Nerds: Who They Are and Why We Need More of Them, by David Anderegg.
in this book, the author — an experienced child psychiatrist, and a decent writer — explores the history, cultural adoption, and cultural impact of the “nerd/geek” archetype. he makes a fairly strong case for notion that nerds/geeks are despised uniquely in american culture, and traces this back to the long-standing caricatures tied to “men of thought” vs “men of action.” he sees this as an america-only dichotomy as early as ichabod crane and the legend of sleepy hollow, and traces it all the way up to the election of george bush the lesser. fascinating stuff, really.
but the history part isn’t what makes the book really worthwhile. in fact, the history part left me a bit overwhelmed, as in, “this stereotype is so pervasive — more-so than i had realized — that there’s just no way of changing it.”
actually, that feeling didn’t really go away. in fact, one of the two weaknesses of the book is that it is very light on solutions — one little chapter at the end (the other weakness is that the author might overstate his point at times, but certainly uses sarcasm and humor as a weapon, which is never a good way to make a point).

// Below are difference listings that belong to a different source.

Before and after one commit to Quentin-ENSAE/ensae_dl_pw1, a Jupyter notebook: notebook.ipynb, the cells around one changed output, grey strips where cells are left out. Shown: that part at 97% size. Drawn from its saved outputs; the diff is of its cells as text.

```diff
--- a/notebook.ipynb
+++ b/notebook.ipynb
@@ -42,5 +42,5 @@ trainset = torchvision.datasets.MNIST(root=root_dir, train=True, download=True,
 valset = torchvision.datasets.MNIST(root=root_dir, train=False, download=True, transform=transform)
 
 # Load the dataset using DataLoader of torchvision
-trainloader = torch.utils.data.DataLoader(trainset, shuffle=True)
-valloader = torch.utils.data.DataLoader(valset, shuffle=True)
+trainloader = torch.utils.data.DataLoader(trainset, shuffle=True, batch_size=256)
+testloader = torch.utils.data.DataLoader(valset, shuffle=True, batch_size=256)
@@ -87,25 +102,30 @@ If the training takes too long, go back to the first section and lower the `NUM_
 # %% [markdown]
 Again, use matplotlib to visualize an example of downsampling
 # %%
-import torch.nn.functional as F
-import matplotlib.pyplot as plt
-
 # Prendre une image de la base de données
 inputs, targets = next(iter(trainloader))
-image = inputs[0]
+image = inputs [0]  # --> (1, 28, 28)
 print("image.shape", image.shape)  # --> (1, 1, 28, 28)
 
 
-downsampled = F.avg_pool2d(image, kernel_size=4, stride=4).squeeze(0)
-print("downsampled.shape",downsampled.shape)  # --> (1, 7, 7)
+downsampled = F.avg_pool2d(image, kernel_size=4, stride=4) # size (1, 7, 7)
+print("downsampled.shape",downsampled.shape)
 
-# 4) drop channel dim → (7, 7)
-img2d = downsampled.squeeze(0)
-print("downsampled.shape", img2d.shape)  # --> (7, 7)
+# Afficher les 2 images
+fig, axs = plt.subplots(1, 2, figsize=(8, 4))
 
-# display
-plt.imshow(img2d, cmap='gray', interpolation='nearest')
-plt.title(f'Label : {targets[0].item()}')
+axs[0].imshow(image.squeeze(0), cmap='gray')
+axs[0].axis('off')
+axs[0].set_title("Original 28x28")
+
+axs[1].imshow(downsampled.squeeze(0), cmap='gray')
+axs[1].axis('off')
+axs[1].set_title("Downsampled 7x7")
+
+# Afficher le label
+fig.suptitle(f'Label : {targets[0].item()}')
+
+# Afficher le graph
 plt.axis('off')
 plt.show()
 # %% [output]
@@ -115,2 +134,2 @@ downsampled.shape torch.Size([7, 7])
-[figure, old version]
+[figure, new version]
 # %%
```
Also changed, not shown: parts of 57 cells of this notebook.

much of the book covers the impact of this stereotype in our (american) culture — from education to the sciences, from government to popular media. really, it was a bit overwhelming. there were multiple times when i considered putting the book down, thinking, “ok, i get the point.” but, maybe because my son is a smart kid and doesn’t fit the “man of action” stereotype, i read on.
i do think youth workers and parents would benefit from reading this book. and i think — while i might not be able to change culture on this one — that, as a youth worker, i have a very important responsibility in how i joke about the stuff that passes the vilification of nerds on to the next generation.